The discussion series includes three sessions designed to facilitate valuable community conversations and to learn from national experts about multiple policing issues that are relevant to university safety and security. These sessions will be open to the public, recorded, and live-streamed, with relevant information and materials posted to this website.
Current Landscape of University Policing
Bloomberg Center for Physics and Astronomy, Norman I. Schafler Auditorium
Homewood campus, 3400 N. Charles Street, Baltimore, MD 21218
Monday, Oct. 29, 6 to 8 p.m.
Cedric Alexander, Deputy Mayor of the City of Rochester
Leonard Hamm, Director of Public Safety, Coppin State University
Sue Riseling, Executive Director of the International Association of Campus Law Enforcement Administrators

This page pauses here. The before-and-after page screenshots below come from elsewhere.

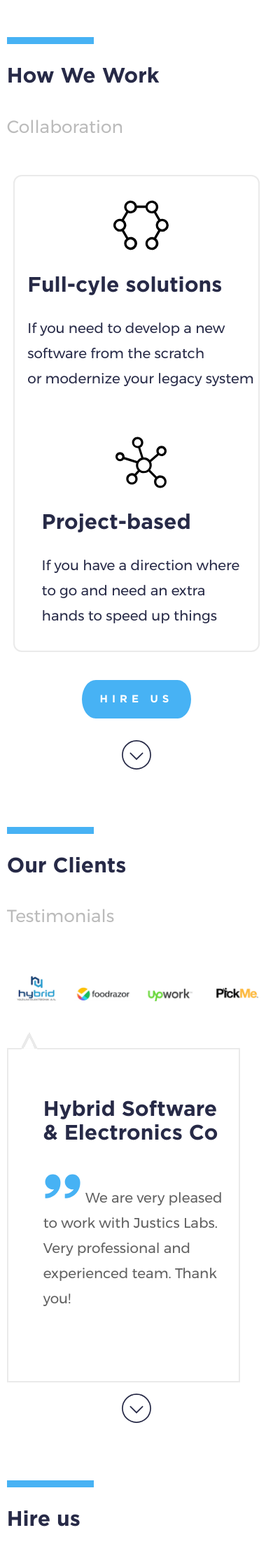
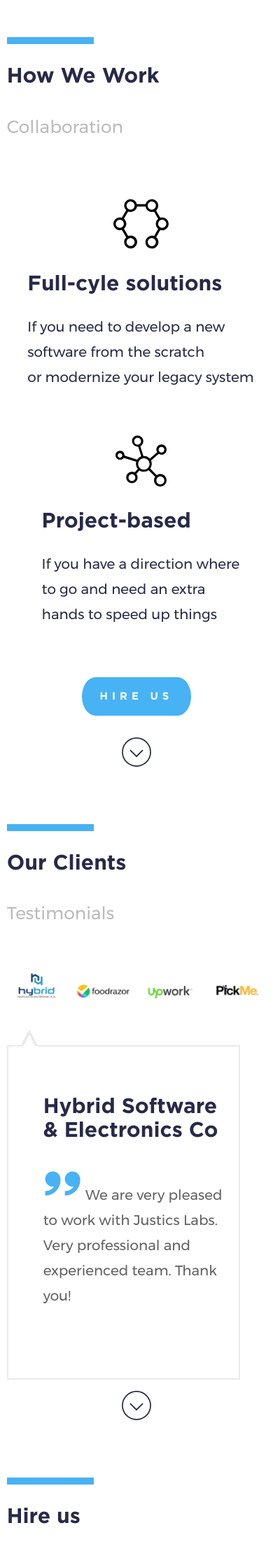
Before and after one commit to chalatz/jastics-labs, a Jekyll site: the page built from index.md, in a window 390 px wide. Shown: the part 2744-4971 px from the top of the page at 70% size. Built offline with Jekyll 4.4.1, drawn with Linux system fonts in a browser that asks for light colours; nearby versions of some CDN libraries; comment, search, counter and statistics services are not loaded.

Commit message:
mobile home

```diff
--- a/_sass/sections.scss
+++ b/_sass/sections.scss
@@ -109,6 +109,10 @@
 
         @include breakpoint(medium) {
             width: 100%;
+        }
+
+        @include breakpoint(small) {
+            border: none;
         }
     }
 
```
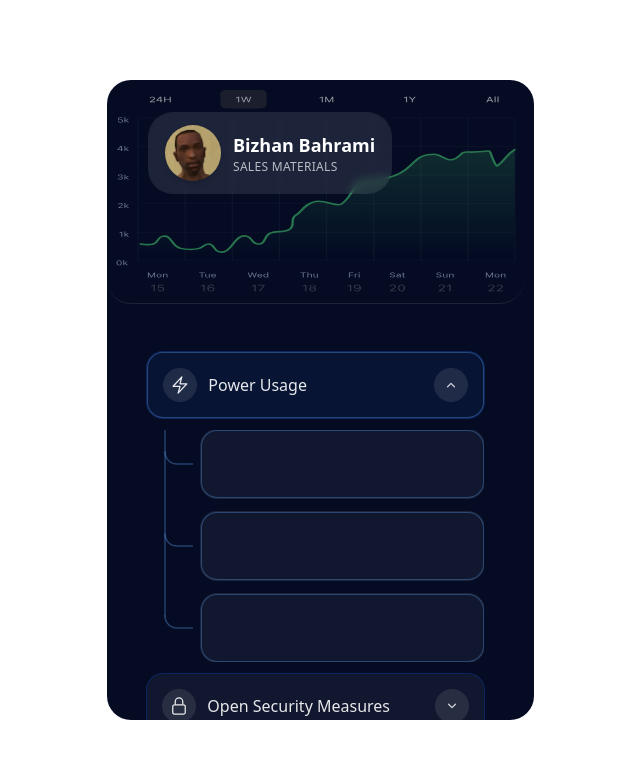
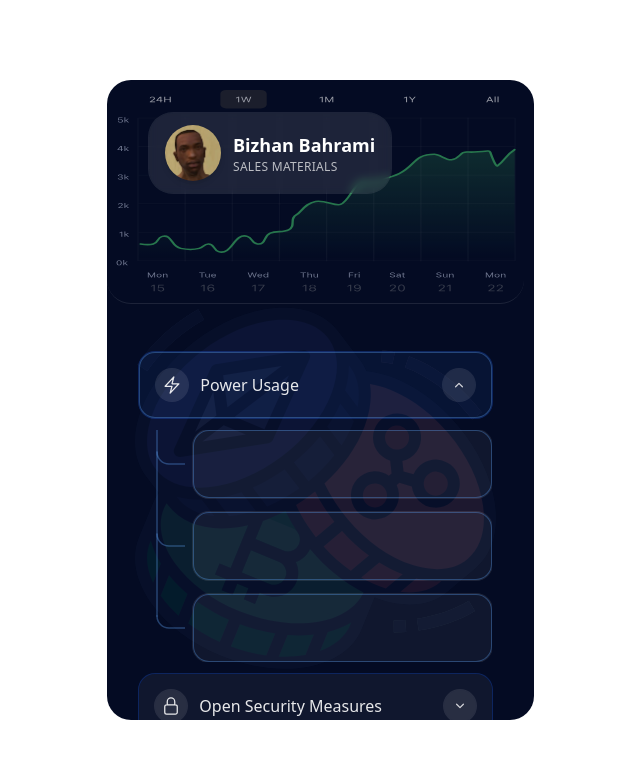
Before and after one commit to MohammadmehdiJamalpour/crypto-panel-script, a React (Vite) app: page / in a window 1280 px wide. Shown: the top 758 px of the page, without its empty margins (618-1258 px from the left). Built offline with nearby package versions, Linux system fonts and the light colour scheme.

Commit message:
Body component added plus smooth bg svg movement

```diff
--- a/src/App.jsx
+++ b/src/App.jsx
@@ -1,70 +1,11 @@
-// src/App.jsx
 import React from "react";
 import AppShell from "./layout/AppShell.jsx";
-import Accordion, {
-  AccordionSection,
-  AccordionItem,
-} from "./components/AccordionRail.jsx";
-import { BoltIcon, LockClosedIcon, KeyIcon } from "@heroicons/react/24/outline";
-
-// Simple content block for each option tile (no TS types in .jsx)
-const Block = ({ title }) => (
-  <div className="h-full w-full flex flex-col justify-center gap-1.5">
-
-  </div>
-);
+import Body from "./layout/Body.jsx";
 
 export default function App() {
   return (
     <AppShell>
-      <div className="mx-auto container max-w-md space-y-6 p-6">
-        <Accordion>
-          <AccordionSection
-            title="Power Usage"
-            icon={<BoltIcon className="h-5 w-5" />}
-            defaultOpen
-            accentColor="rgb(96 165 250 / 0.35)"
-            railStroke={1.5}
-            railOffset={18}
-            elbowLen={28}
-            elbowRadius={12}
-            gap={14}
-          >
-            <AccordionItem><Block title="Status :" /></AccordionItem>
-            <AccordionItem>
-              <Block title="Power Usage : [424/1000] kW/h" />
-            </AccordionItem>
-            <AccordionItem><Block title="Overhead Usage :" /></AccordionItem>
-          </AccordionSection>
-
-          <AccordionSection
-            title="Open Security Measures"
-            icon={<LockClosedIcon className="h-5 w-5" />}
-            accentColor="rgb(96 165 250 / 0.35)"
-            railStroke={1.5}
-            railOffset={18}
-            elbowLen={28}
-            elbowRadius={12}
-            gap={14}
-          >
-            <AccordionItem><Block title="Active Rules" /></AccordionItem>
-            <AccordionItem><Block title="Recent Alerts" /></AccordionItem>
-          </AccordionSection>
-
-          <AccordionSection
-            title="Set a New Password"
-            icon={<KeyIcon className="h-5 w-5" />}
-            accentColor="rgb(96 165 250 / 0.35)"
-            railStroke={1.5}
-            railOffset={18}
-            elbowLen={28}
-            elbowRadius={12}
-            gap={14}
-          >
-            <AccordionItem><Block title="Password Form" /></AccordionItem>
-          </AccordionSection>
-        </Accordion>
-      </div>
+      <Body />
     </AppShell>
   );
 }
--- /dev/null
+++ b/src/layout/Body.jsx
@@ -0,0 +1,108 @@
+// src/layout/Body.jsx
+import React from "react";
+import Accordion, {
+  AccordionSection,
+  AccordionItem,
+} from "../components/AccordionRail.jsx";
+import { BoltIcon, LockClosedIcon, KeyIcon } from "@heroicons/react/24/outline";
+
+// Simple content block
+const Block = ({ title }) => (
+  <div className="h-full w-full flex flex-col justify-center gap-1.5">
+    {/* content for: {title} */}
+  </div>
+);
+
+/**
+ * Background behavior:
+ * - Starts low (near bottom) due to pt-[100vh].
+ * - As you scroll down, the SVG rises until its center hits viewport center
+ *   (sticky at top-1/2 with -translate-y-1/2), then it stays centered.
+ * - Scrolling further down: it remains centered (doesn't move).
+ * - Scrolling up past the threshold: it leaves sticky and drops back down toward the bottom.
+ */
+export default function Body({ className = "" }) {
+  return (
+    <section
+      className={`
+        relative flex-1
+
+
+
+
+        px-4 py-6
+        ${className}
+      `}
+    >
+      {/* BACKGROUND OVERLAY (no pointer events; independent of content) */}
+      <div className="pointer-events-none absolute inset-0 z-0">
+        {/* Track creates room for sticky behavior.
+           pt-[100vh] = start low; adjust to change starting position.
+           h-[200vh] = ensures sticky can stay centered for a long range. */}
+        <div className="relative h-[100vh] pt-[20vh]">
+          <img
+            src="/crypto-tokens.svg"
+            alt=""
+            aria-hidden
+            className="
+              sticky top-1/2 -translate-y-1/2
+              block mx-auto
+              h-auto w-[min(90vw,800px)]
+              object-contain
+              opacity-100
+              transition-transform
+            "
+          />
+        </div>
+      </div>
+
+      {/* FOREGROUND CONTENT */}
+      <div className="relative z-10 mx-auto container max-w-md space-y-6">
+        <Accordion>
+          <AccordionSection
+            title="Power Usage"
+            icon={<BoltIcon className="h-5 w-5" />}
+            defaultOpen
+            accentColor="rgb(96 165 250 / 0.35)"
+            railStroke={1.5}
+            railOffset={18}
+            elbowLen={28}
+            elbowRadius={12}
+            gap={14}
+          >
+            <AccordionItem><Block title="Status :" /></AccordionItem>
+            <AccordionItem><Block title="Power Usage : [424/1000] kW/h" /></AccordionItem>
+            <AccordionItem><Block title="Overhead Usage :" /></AccordionItem>
+          </AccordionSection>
+
+          <AccordionSection
+            title="Open Security Measures"
+            icon={<LockClosedIcon className="h-5 w-5" />}
+            accentColor="rgb(96 165 250 / 0.35)"
+            railStroke={1.5}
+            railOffset={18}
+            elbowLen={28}
+            elbowRadius={12}
+            gap={14}
+          >
+            <AccordionItem><Block title="Active Rules" /></AccordionItem>
+            <AccordionItem><Block title="Recent Alerts" /></AccordionItem>
+          </AccordionSection>
+
+          <AccordionSection
+            title="Set a New Password"
+            icon={<KeyIcon className="h-5 w-5" />}
+            accentColor="rgb(96 165 250 / 0.35)"
+            railStroke={1.5}
+            railOffset={18}
+            elbowLen={28}
+            elbowRadius={12}
+            gap={14}
+          >
+            <AccordionItem><Block title="Password Form" /></AccordionItem>
+          </AccordionSection>
+        </Accordion>
+      </div>
+    </section>
+  );
+}
```
Also changed, not shown: public/crypto-tokens.svg (added).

Maureen Rush, Vice President for Public Safety and Superintendent of Penn Police
Larry Jackson, Bloomberg Distinguished Professor of English and History, Johns Hopkins University
Constitutional Policing and Police Accountability
The second discussion in the series will focus on constitutional policing and police accountability. Constitutional policing is considered a fundamental component of community policing that focuses on protecting the public’s rights and providing equal protection under the law. The panel will also examine best practices in public safety recruitment, training, and operations with a particular focus on strategies to promote fair policing strategies and avoid inappropriate use of force and racial bias.
Friday, Nov. 9, 11 a.m. to 1 p.m.
Hurd Hall, Johns Hopkins Hospital, 600 N Wolfe St, Baltimore, MD 21205
- Daniel Webster, Professor of Health Policy and Management at the Johns Hopkins Bloomberg School of Public Health; Director of the Johns Hopkins Center for Gun Policy and Research and Co-Director of the Johns Hopkins Center for the Prevention of Youth Violence
- Nancy La Vigne, Vice President for Justice Policy at the Urban Institute
- Christy Lopez, Distinguished Visitor From Practice, Georgetown Law School; Former Deputy Chief in the Special Litigation Section of the Civil Rights Division at the U.S. Department of Justice
- Vesla Weaver, Bloomberg Distinguished Associate Professor of Political Science and Sociology at Johns Hopkins University and a 2016-2017 Andrew Carnegie Fellow
Root Causes of Crime and Solution-Oriented Strategies—A Public Health Perspective
Wednesday, Dec. 5, 1 to 3 p.m.
Bunting Meyerhoff Interfaith and Community Service Center
3509 N. Charles St.
Baltimore, MD 21218
- Lisa Cooper, the James F. Fries Professor of general internal medicine at Johns Hopkins and a Bloomberg Distinguished Professor who focuses on America’s health disparities—the ways race and socioeconomic factors shape them, and the ways our health systems might help eliminate them.
- Jens Ludwig, an economist at University of Chicago whose work focuses on how urban poverty and social conditions affect a range of outcomes.
- JT Timpson, who directed one of the sites of Baltimore’s Safe Streets violence interrupters program and currently leads Baltimore Roca, an anti-violence nonprofit.
- Carla Shedd, a sociologist at the City University of New York whose work focuses on how young people’s institutional experiences shape their path with the criminal justice system.
- John Rich, a public health physician and professor of health management and policy at the Drexel University Dornsife School of Public Health and co-director of the Center for Nonviolence and Social Justice at Drexel. His work focuses on health challenges faced by young, African-American men.
- Erricka Bridgeford, who directs Baltimore Ceasefire, a community based organization that organizes ceasefire weekends and other community outreach, advocacy, and life-affirming events in Baltimore around reducing gun violence. Erricka’s TED talk is available here.